One year ago today, Matt and I declined an invitation to go out with friends. We’d received the invitation—to celebrate birthdays and holidays and the end of another year—earlier in the week, but I’d avoided giving a firm answer, thanks to a hefty dose of denial and a fair amount of wishful thinking. I had told the friend that I wouldn’t be able to commit until the last minute; it would depend on Matt. She’d been understanding.
She was understanding on Saturday, December 16, 2017, when I texted her to say that we (Matt and I) weren’t going to be able to make it.

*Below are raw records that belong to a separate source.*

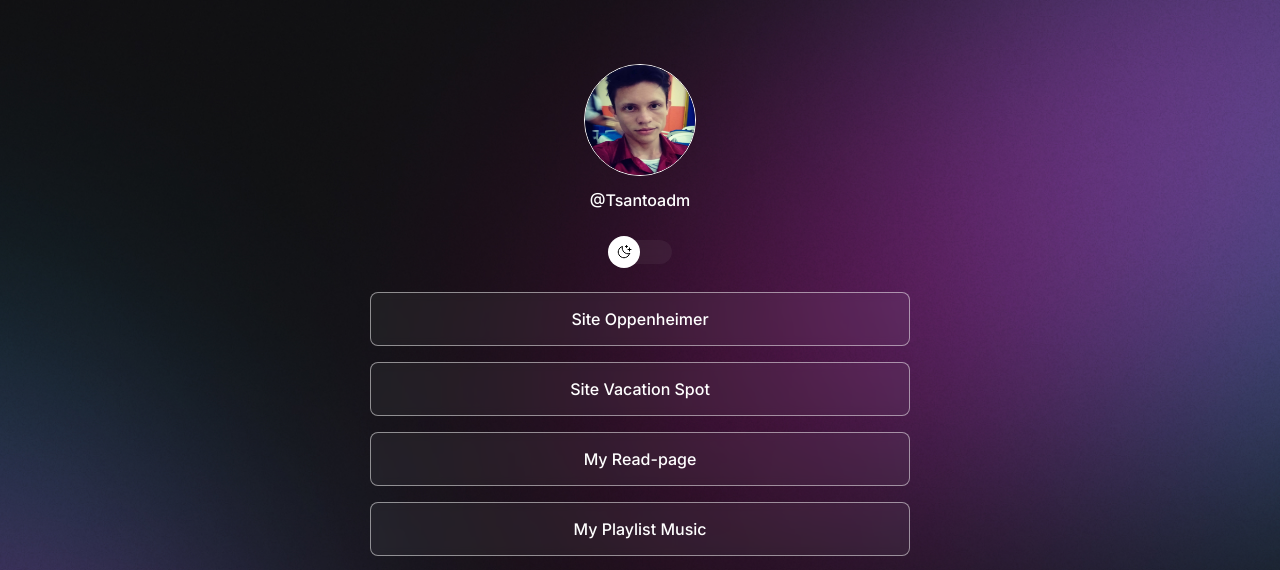
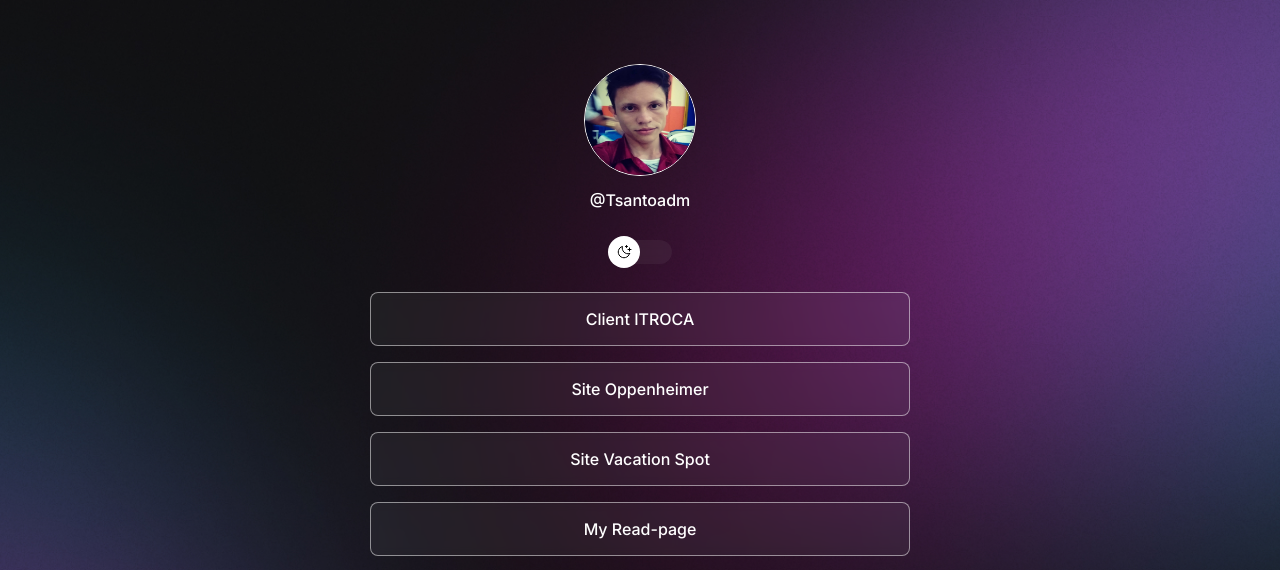
Before and after one commit to tsantosadm/person-links, a plain HTML site: page index.html in a window 1280 px wide. Shown: the top 570 px of the page. Drawn offline with nearby package versions, Linux system fonts and the light colour scheme.

Commit message:
project itroca link

```diff
--- a/index.html
+++ b/index.html
@@ -21,6 +21,9 @@
          <span></span>
       </div>
       <ul>
+         <li>
+            <a href="https://www.itroca.com.br/certificado" target="_blank">Client ITROCA</a>
+         </li>
          <li>
             <a href="https://tsantosadm.github.io/oppenheimer-movie/" target="_blank">Site Oppenheimer</a>
          </li>
```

I had hoped to go—even securing my mom as a babysitter for the night. I had wanted to go with an almost adolescent desperation. For so many weeks and months, we’d been submerged in the world of cancer. I had hoped to come up for air, for just a few hours. I had hoped Matt would be feeling enough like himself that we could stop by and just be Matt and Elaine—or, at least, something approaching Matt and Elaine. I had wanted to feel normal—like another suburban couple out on a Saturday night.
As the day marched on, I accepted a truth I’d known all along. Normal was too far out of reach. We couldn’t go for a couple of reasons. For one, Matt simply wasn’t Matt. He’d be disoriented in a large, loud group. He’d feel out of place in a conversation that he couldn’t quite follow. He’d struggle too much. And that protectiveness. Rightly or wrongly, I didn’t want to expose Matt to a situation in which he might be frustrated.
And two—and this reason is harder to verbalize and largely irrational—we were trying to protect the majority of our friends from our truth. In a way, we were trying to protect ourselves from it, too. The (irrational) logic goes like this: if the majority of our friends didn’t know the extent of Matt’s struggles, then once he got better, we could pretend he’d never struggled at all. That was how Matt and I had dealt with every down cycle. During the upswing, we never discussed the depths to which we sank. We never acknowledged the darkness through which we’d walked. In the upswing, we’d just pick up where we left off from the previous upswing. In a way, we pretended the down cycles never existed. And it was easier to pretend if our friends didn’t know.
That belief. The belief that this struggle was temporary, that this down cycle would end and we’d be able to blot it out of our memory to pick up where we left off, was how hope manifested on December 16, 2017.
That night, because we had a sitter, because my mom encouraged us to go out, we (Matt and I) went out. We went for dinner—and I wish I could say it was easy and fun. It wasn’t. Conversation was strained. Matt’s warped reality combined with my disappointment was an explosive combination. Afterward, we went to see the new Star Wars movie. We’d gotten to the theater late and had no choice but to sit in the very first row.
I don’t really remember why we didn’t leave—return the tickets for a refund and go home. I vaguely remember Matt wanting to stay. We watched the entire movie. Two plus hours craning our necks up to an impossible angle.
I remember almost nothing of the movie, except this: Matt had loved it. That close, he’d been able to see the screen and all the details that mattered in the movie. For weeks prior, he’d been unable to watch TV at home. He’d all but given up watching football and basketball. But finally, he’d been able to watch a movie. He’d gotten a few hours of normal.
Without realizing it, we’d gotten my wish. The chance to come up for air.